The thyroid produces T4 and T3, but it is T3 that is more active (3x more active than T4). In the periphery, therefore, T4 is deiodinated to produce T3. 80% of T3 comes from peripheral conversion. T4 can also be converted to metabolically inactive reverse T3.

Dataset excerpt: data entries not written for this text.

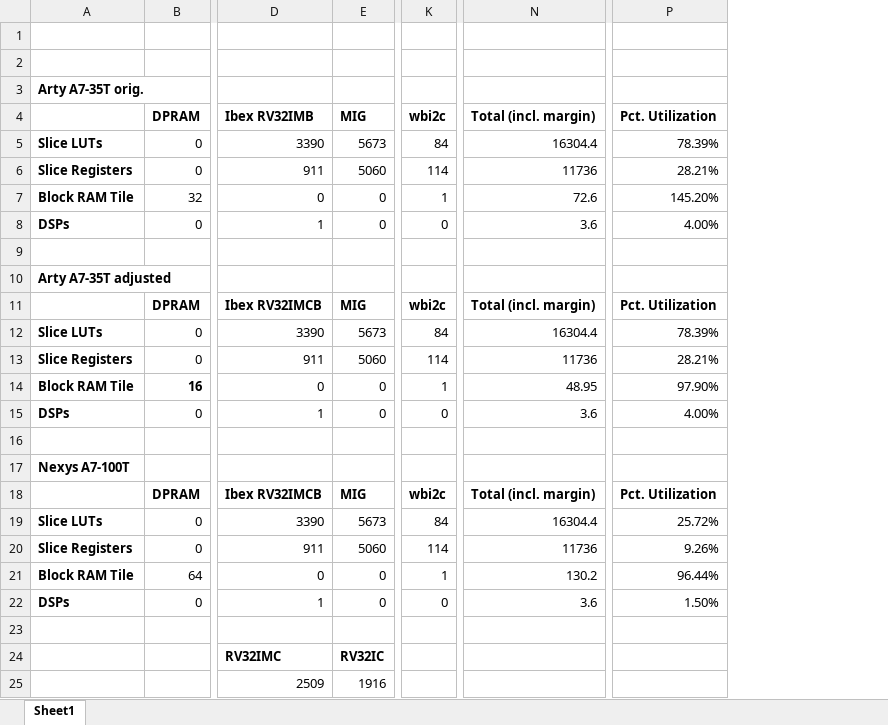
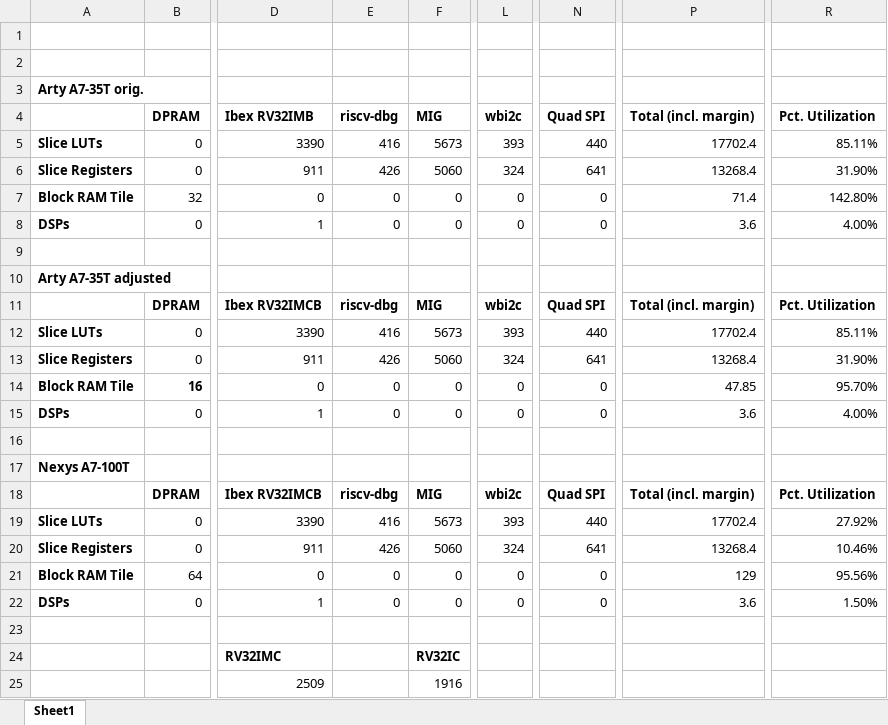
Before and after one commit to epsilon537/boxlambda, an Excel workbook: doc/component_utilization_early_results.xlsx, sheet Sheet1, drawn as a sheet; only a part is shown, gaps mark what is left out; values as stored, in another font and other column widths than the file's, no borders; addresses are those after the commit; the diff names each change by its address in the sheet, - before the commit and + after, or states it on an @@ line.

Commit message:
Utilization estimates updates

```diff
--- a/doc/component_utilization_early_results.xlsx (sheet Sheet1)
+++ b/doc/component_utilization_early_results.xlsx (sheet Sheet1)
+column E (riscv-dbg), rows 5-22: 416 | 426 | 0 | 0 |  |  | riscv-dbg | 416 | 426 | 0 | 0 |  |  | riscv-dbg | 416 | 426 | 0 | 0
+column N (Quad SPI), rows 5-22: 440 | 641 | 0 | 0 |  |  | Quad SPI | 440 | 641 | 0 | 0 |  |  | Quad SPI | 440 | 641 | 0 | 0
-L5 (wbi2c): 84
+L5 (wbi2c): 393
-P5 (Total (incl. margin)): 16304.4
+P5 (Total (incl. margin)): 17702.4
-R5 (Pct. Utilization): 78.39%
+R5 (Pct. Utilization): 85.11%
-L6 (wbi2c): 114
+L6 (wbi2c): 324
-P6 (Total (incl. margin)): 11736
+P6 (Total (incl. margin)): 13268.4
-R6 (Pct. Utilization): 28.21%
+R6 (Pct. Utilization): 31.90%
-L7 (wbi2c): 1
+L7 (wbi2c): 0
-P7 (Total (incl. margin)): 72.6
+P7 (Total (incl. margin)): 71.4
-R7 (Pct. Utilization): 145.20%
+R7 (Pct. Utilization): 142.80%
-L12 (wbi2c): 84
+L12 (wbi2c): 393
-P12 (Total (incl. margin)): 16304.4
+P12 (Total (incl. margin)): 17702.4
-R12 (Pct. Utilization): 78.39%
+R12 (Pct. Utilization): 85.11%
-L13 (wbi2c): 114
+L13 (wbi2c): 324
-P13 (Total (incl. margin)): 11736
+P13 (Total (incl. margin)): 13268.4
-R13 (Pct. Utilization): 28.21%
+R13 (Pct. Utilization): 31.90%
-L14 (wbi2c): 1
+L14 (wbi2c): 0
-P14 (Total (incl. margin)): 48.95
+P14 (Total (incl. margin)): 47.85
-R14 (Pct. Utilization): 97.90%
+R14 (Pct. Utilization): 95.70%
-L19 (wbi2c): 84
+L19 (wbi2c): 393
-P19 (Total (incl. margin)): 16304.4
+P19 (Total (incl. margin)): 17702.4
-R19 (Pct. Utilization): 25.72%
+R19 (Pct. Utilization): 27.92%
-L20 (wbi2c): 114
+L20 (wbi2c): 324
-P20 (Total (incl. margin)): 11736
+P20 (Total (incl. margin)): 13268.4
-R20 (Pct. Utilization): 9.26%
+R20 (Pct. Utilization): 10.46%
-L21 (wbi2c): 1
+L21 (wbi2c): 0
-P21 (Total (incl. margin)): 130.2
+P21 (Total (incl. margin)): 129
-R21 (Pct. Utilization): 96.44%
+R21 (Pct. Utilization): 95.56%
```
Also changed, not shown: formulas that keep their value, 2 other files.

Reverse T3 is helpful to determine non-thyroidal vs thyroidal illness in the setting of low T3 (Low T3 syndrome). Due to low T3 one might assume that the thyroid is not working, however in non-thyroidal illness the decreased T3 is due to increased peripheral conversion of T4 to reverse T3. In this case testing would show increased rT3, decreased T3, and normal FT4 and TSH. Versus in true hypothyroid, T3, T4, and rT3 are all low... TSH is variable.